Men outnumber women in construction, substantially, but more women continue to join the field and often at higher wages than they would in other careers.

Women make up 10% of the construction workforce — 1.1 million women, compared to 9.9 million men — according to data from the Bureau of Labor Statistics.  Despite the gap in the number of workers, women in construction make nearly $47,000 a year, more than their non-construction counterparts, who make about $43,400.

The opposite is true for men, who often make less in construction than they do in other careers.
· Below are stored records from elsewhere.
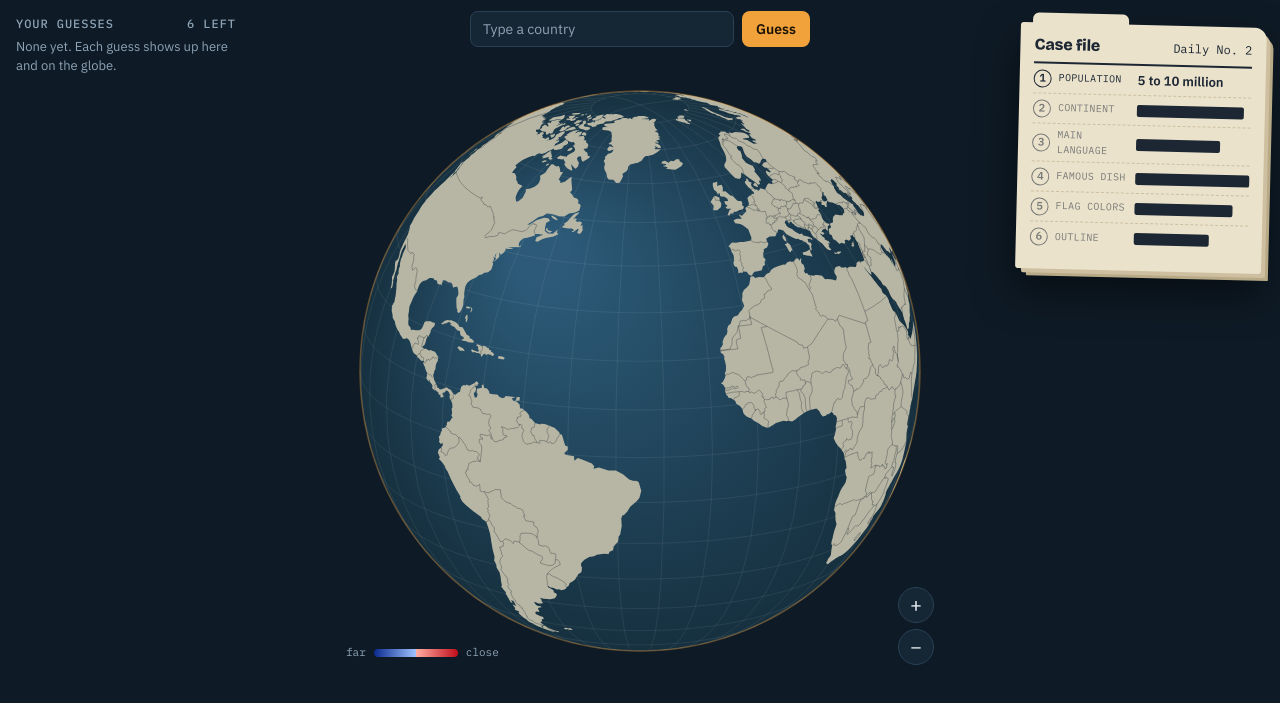
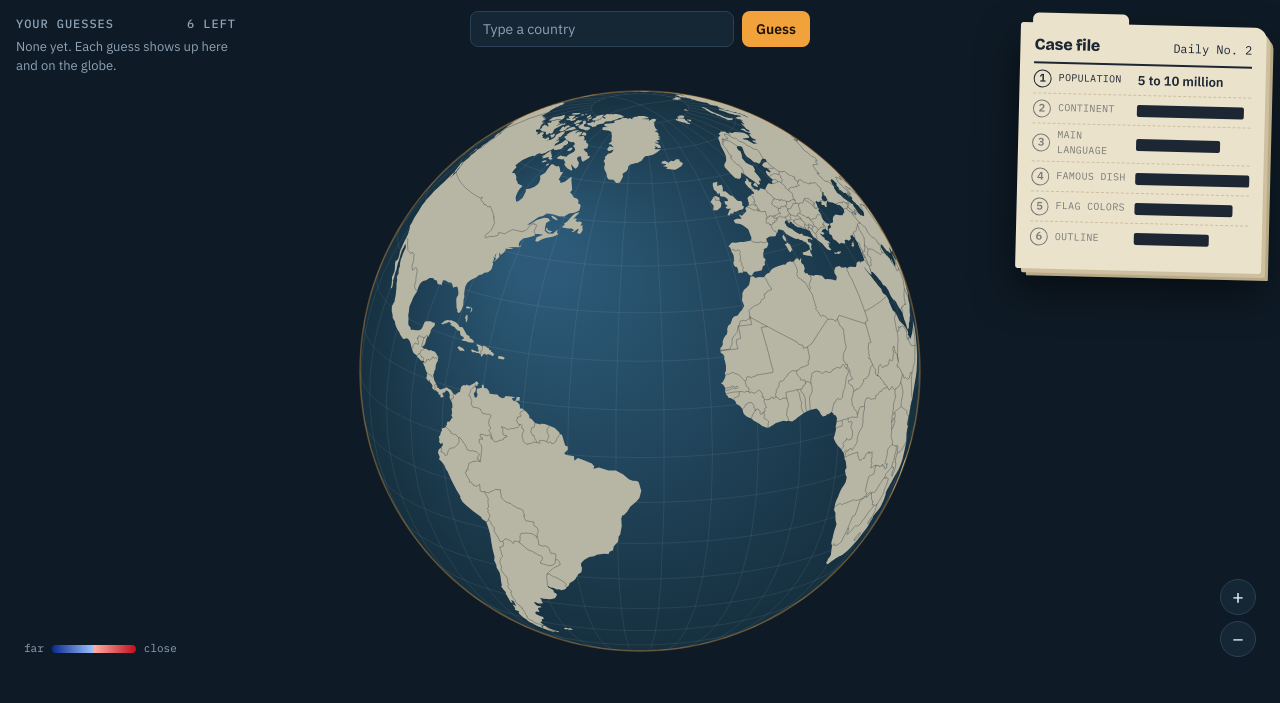
Before and after one commit to bikram9-9/wherld, a plain HTML site: page index.html in a window 1280 px wide. Shown: the part 95-798 px from the top of the page. Drawn offline with nearby package versions, Linux system fonts and the light colour scheme; animation ran at ten frames a second.

Commit message:
Zoom the whole Earth across the stage instead of inside a circle
Co-Authored-By: Claude Fable 5.2 <noreply@anthropic.com>
Claude-Session: https://claude.ai/code/session_01TaQiTE5zacZ6CoqW6upSEd

```diff
--- a/index.html
+++ b/index.html
@@ -144,7 +144,10 @@ main { display: grid; grid-template-columns: minmax(0, 1.35fr) minmax(0, 0.85fr)
 /* Stage: the globe owns the screen; the case file and guess list float in its empty corners */
 main.stage { position: relative; display: flex; flex-direction: column; align-items: center; gap: 8px; }
 .guessbar { width: 100%; max-width: 520px; }
-.globe-box { max-width: min(100%, max(260px, 100dvh - 212px)); }
+.globe-box { max-width: none; aspect-ratio: auto; height: max(260px, 100dvh - 212px); overflow: hidden; border-radius: 14px; }
+#globe { border-radius: 0; }
+.legend { left: 8px; bottom: 8px; }
+.zoom { right: 8px; bottom: 8px; }
 .casefile { position: absolute; top: 14px; right: 0; z-index: 4; width: 246px; min-height: 246px; transform: rotate(1.4deg); border-radius: 3px 12px 3px 3px; box-shadow: 5px 5px 0 -1px #cdbf9f, 9px 9px 0 -2px #b9aa87, 0 20px 40px rgba(0,0,0,0.5); }
 .casefile::before { width: 96px; left: 12px; }
 .clues li { grid-template-columns: 18px 72px minmax(0, 1fr); gap: 7px; }
@@ -159,7 +162,7 @@ main.stage { position: relative; display: flex; flex-direction: column; align-it
 .msg { font-size: 13px; text-align: center; }
 @media (max-width: 900px) {
   .guessbar { position: sticky; top: 0; z-index: 6; max-width: none; background: var(--ink); padding: 8px 0 4px; box-shadow: 0 12px 16px -8px var(--ink); }
-  .globe-box { max-width: min(100%, max(240px, 62dvh)); }
+  .globe-box { height: min(calc(100vw - 32px), 62dvh); }
   .guesses { position: static; }
   .casefile { position: relative; top: 0; }
   .casefile, .guesses { transform: none; width: 100%; max-width: 440px; min-height: 0; }
@@ -375,25 +378,24 @@ const projection = d3.geoOrthographic().clipAngle(90).precision(0.6);
 const path = d3.geoPath(projection, ctx);
 const graticule = d3.geoGraticule10();
 let landGeo = null, borderGeo = null, dirty = false;
-let size = 0, zoom = 1, spinning = !reduceMotion, flyTimer = null, pulseKey = null, pulseStart = 0;
+let size = 0, W = 0, H = 0, zoom = 1, spinning = !reduceMotion, flyTimer = null, pulseKey = null, pulseStart = 0;
 projection.rotate([20, -18]);
 
 function resize() {
   const r = canvas.getBoundingClientRect(), dpr = Math.min(window.devicePixelRatio || 1, 2);
-  size = r.width;
-  canvas.width = Math.round(size * dpr); canvas.height = Math.round(size * dpr);
+  W = r.width; H = r.height; size = Math.min(W, H);
+  canvas.width = Math.round(W * dpr); canvas.height = Math.round(H * dpr);
   ctx.setTransform(dpr, 0, 0, dpr, 0, 0);
-  projection.translate([size / 2, size / 2]).scale((size / 2 - 14) * zoom);
+  projection.translate([W / 2, H / 2]).scale((size / 2 - 14) * zoom);
   draw();
 }
 function draw() {
   if (!size) return;
-  ctx.clearRect(0, 0, size, size);
-  const R = projection.scale(), c = size / 2;
+  ctx.clearRect(0, 0, W, H);
+  const R = projection.scale(), cx = W / 2, cy = H / 2;
   ctx.save();
-  ctx.beginPath(); ctx.arc(c, c, size / 2, 0, Math.PI * 2); ctx.clip();
   // ocean with lamp-lit falloff
-  const g = ctx.createRadialGradient(c - R * 0.35, c - R * 0.4, R * 0.1, c, c, R);
+  const g = ctx.createRadialGradient(cx - R * 0.35, cy - R * 0.4, R * 0.1, cx, cy, R);
   g.addColorStop(0, "#2c5a78"); g.addColorStop(1, "#16303f");
   ctx.beginPath(); path({ type: "Sphere" }); ctx.fillStyle = g; ctx.fill();
   ctx.beginPath(); path(graticule); ctx.strokeStyle = "rgba(255,255,255,0.07)"; ctx.lineWidth = 1; ctx.stroke();
```
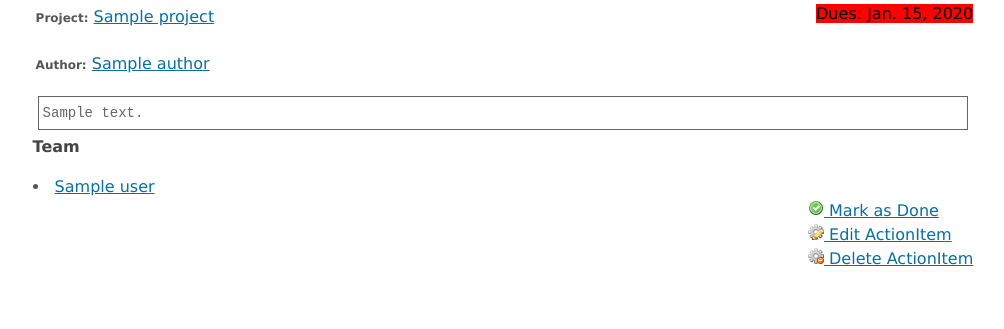
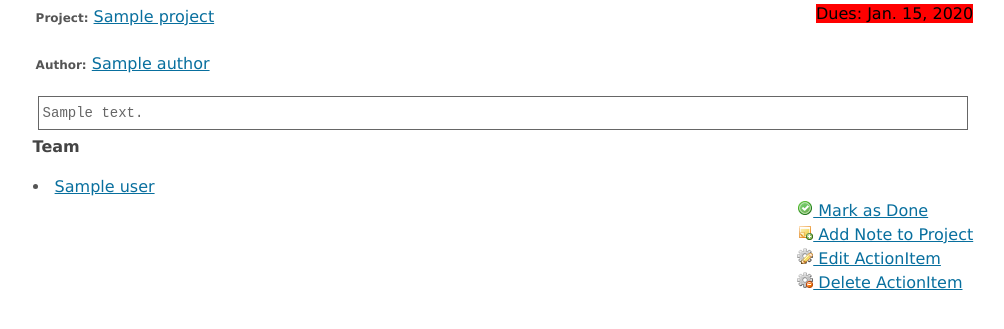
Before and after one commit to pgaspar/gestor, a Django app: template gestor/templates/action_detail.html in a window 1280 px wide. Shown: the part 206-535 px from the top of the page, without its empty margins (17-1021 px from the left). Run offline with Django 3.2, Linux system fonts and the light colour scheme; the template is opened without the code that fills it: most values are stand-ins (such as "Sample title", 1, 10 or a date in 2020).

Commit message:
git-svn-id: http://code.alcidesfonseca.com/gestor/jksite@40 98cf0b1a-8b52-0410-b8cf-cedd4b1de3d6

```diff
--- a/gestor/templates/action_detail.html
+++ b/gestor/templates/action_detail.html
@@ -31,6 +31,7 @@
 			{% if not object.done %}
 			<li><a href="{{object.get_absolute_url}}/finish"><img src="{{MEDIA_URL}}icons/accept.png" alt="Finish ActionItem"> Mark as Done</a> </li>
 			{% endif %}
+			<li><a href="/gestor/note/in/{{object.project.id}}"><img src="{{MEDIA_URL}}icons/note_add.png" alt="Add Note"> Add Note to Project</a> </li>
 			<li><a href="{{object.get_absolute_url}}/edit"><img src="{{MEDIA_URL}}icons/cog_edit.png" alt="Edit ActionItem"> Edit ActionItem</a> </li>
 			<li><a href="{{object.get_absolute_url}}/delete" onclick="return confirm('Are you sure you want to delete?')"><img src="{{MEDIA_URL}}icons/cog_delete.png" alt="Delete ActionItem"> Delete ActionItem</a></li>
 			</ul>
```
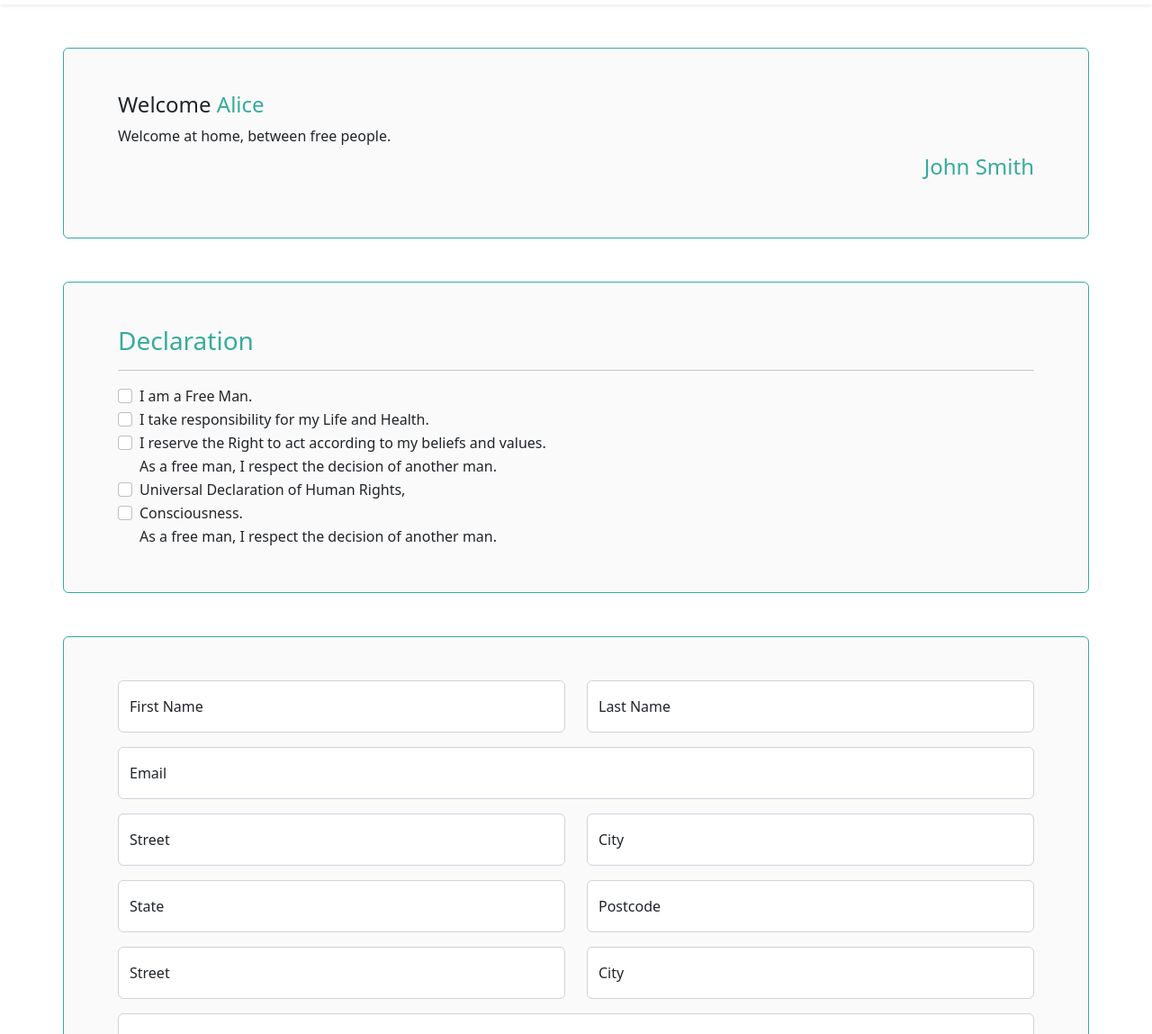
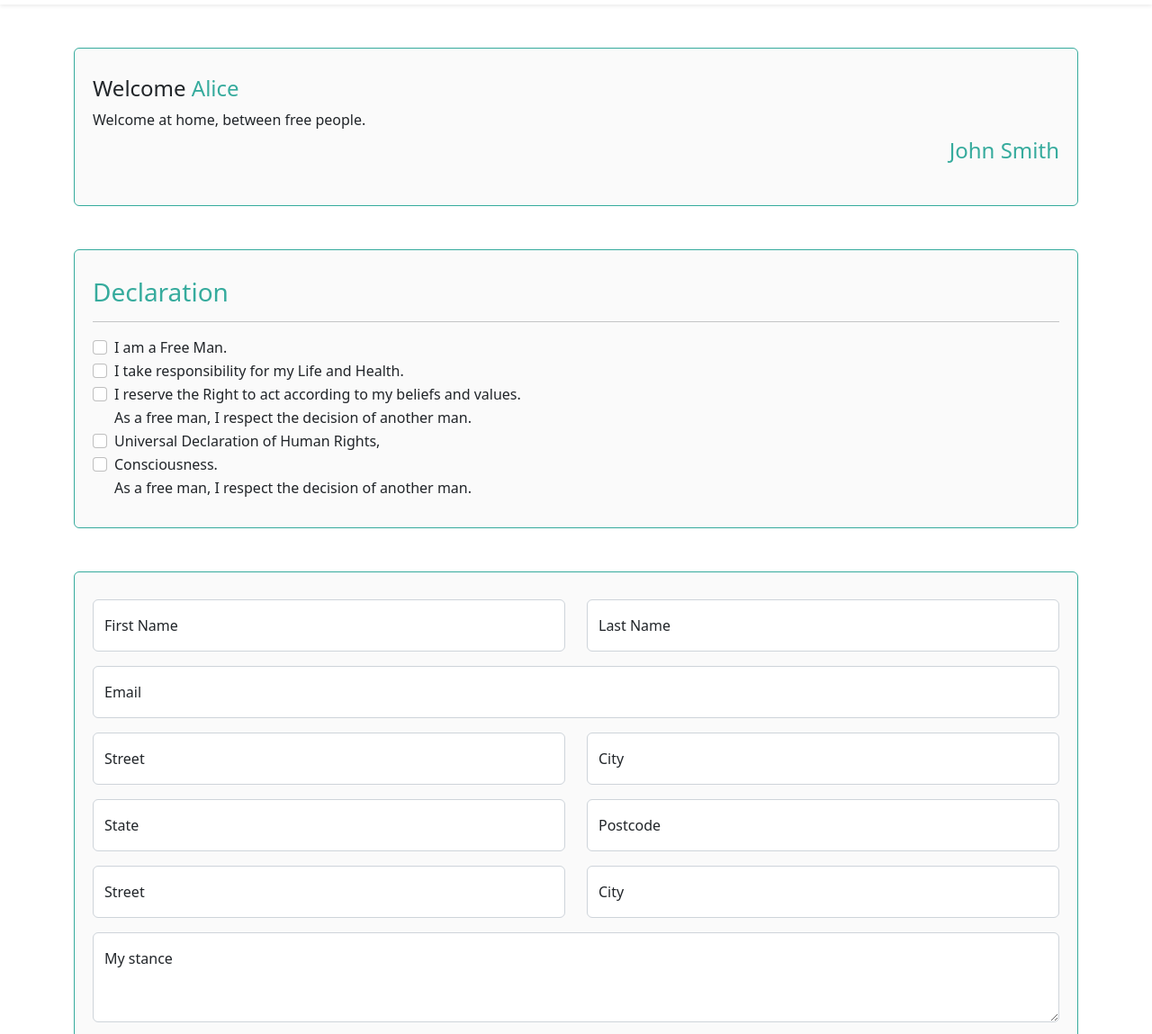
Before and after one commit to ArifuzzamanTusar/Synergeticum-New, a plain HTML site: page registration/index.html in a window 1280 px wide. Shown: the part 93-1242 px from the top of the page at 90% size. Drawn offline with nearby package versions, Linux system fonts and the light colour scheme.

Commit message:
space fixes for registration page

```diff
--- a/css/style.scss
+++ b/css/style.scss
@@ -71,6 +71,8 @@ p {
 .widget-outined{
     border: 1px solid $primary-color;
     background: $widget-bg;
+    padding: 30px 20px;
+
 }
 
 
--- a/registration/index.html
+++ b/registration/index.html
@@ -80,8 +80,9 @@
     <main>
 
         <section id="reference">
-            <div class="container widget-outined my-5 rounded">
-                <div class="p-5">
+            <div class="container">
+                <div class="widget-outined my-5 rounded">
+
                     <div class="welcome h4">Welcome <span class="color-primary">Alice</span></div>
                     <div>Welcome at home, between free people.</div>
                     <div class="py-2">
@@ -89,6 +90,7 @@
                             <div class="text-right color-primary h4">John Smith</div>
                         </div>
                     </div>
+
                 </div>
 
             </div>
@@ -98,8 +100,8 @@
         <section id="sign_up">
             <div class="form-area">
                 <form action="" method="post">
-                    <div class="container widget-outined my-5 rounded">
-                        <div class="p-5">
+                    <div class="container">
+                        <div class="widget-outined my-5 rounded">
                             <h3><span class="color-primary">Declaration</span></h3>
                             <hr>
 
@@ -158,8 +160,9 @@
                         </div>
 
                     </div>
-                    <div class="container widget-outined my-5 rounded">
-                        <div class="p-5">
+                    <div class="container ">
+                        <div class="widget-outined my-5 rounded">
+
                             <div class="row">
                                 <div class="col-md-6">
                                     <div class="form-floating mb-3">
@@ -264,14 +267,16 @@
                             <div class="form-check">
                                 <input class="form-check-input" type="checkbox" value="" id="4">
                                 <label class="form-check-label" for="4">
-                                    I declare in front of myself and others that I am free, and I don't allow anybody to enslave me!
+                                    I declare in front of myself and others that I am free, and I don't allow anybody to
+                                    enslave me!
                                 </label>
                             </div>
                             <div class="py-2"></div>
                             <button type="button" class="btn bg-p color-light">Register Now</button>
                         </div>
+                    </div>
 
-                    </div>
+
             </div>
 
 
```
Also changed, not shown: css/style.css, 1 other file.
The pay gap for men and women is also smaller in construction, at 3.7% compared to 19% across all fields.


In a new analysis of data from the U.S. Census Bureau, Construction Coverage magazine broke down the cities in the U.S. with the highest share of women construction workers.  Here are the top 20 large U.S. cities (population of 350,000 or more) by their share of female construction workers:

Rank City Female employment share Median annual earning
1 Minneapolis 19.1% $54,521
2 Seattle 17.6% $70,966
3 San Francisco 17% $70,711
4 Washington, D.C. 16.1% $52,035
5 Virginia Beach, Virginia 15.5% $52,325
6 Colorado Springs, Colorado 15.4% $55,363
7 Atlanta 14.6% $44,346
8 El Paso, Texas 14.1% $35,710
9 Charlotte, North Carolina 13.6% $36,988
10 Wichita, Kansas 13.4% $40,067
11 San Diego 13.3% $53,990
12 Tampa, Florida 13.3% $53,990
13 Kansas City, Missouri 13.1% $41,742
14 Portland, Oregon 13% $63,892
15 Baltimore 12.3% $50,740
16 Louisville, Kentucky 12.1% $46,560
17 New Orleans 11.9% $37,300
18 Austin, Texas 11.8% $40,595
19 Denver 11.7% $49,437
20 Columbus, Ohio 11.7% $40,913

SOURCE: Analysis of U.S. Census Bureau Data by Construction Coverage


The number of women with the title construction manager increased by 101%, from 49,400 to 99,4000, between 2015 and 2019, according to a recent study by Smart Asset.  That made it the third highest grossing position for women in that time period.

More women also began working as construction and maintenance painters (a 64% increase to 53,300) and construction laborers (a 50% increase to 71,800).  The number of women who chose careers as civil engineers also grew by 46%, from 45,400 to 66,000.

The Smart Asset study used data from the Bureau of Labor Statistics, which tracks information on jobs in all industries. Its most recent analysis shows that the construction jobs popular with women have a range of salaries, from about $156,000 for the high end of a construction manager salary to a high end of about $68,000 for laborers and painters.

The statistics show women increasingly are joining the construction workforce, though it’s unclear how that may have been impacted by COVID-19.  Nevertheless, industry insiders still say more work needs to be done to attract women to construction.

“We clearly have much more work to do as an industry to recruit, hire and retain a more diverse population of workers, particularly women,” Brian Turmail, Vice President of public affairs and strategic initiatives at the Associated General Contractors of America, told Construction Dive.  “The good news is we are heading in the right direction.  Moving forward, [the AGC is] committed to redoubling our efforts to attract an even more diverse construction workforce.”


Author:  Zachary Phillips, Construction Dive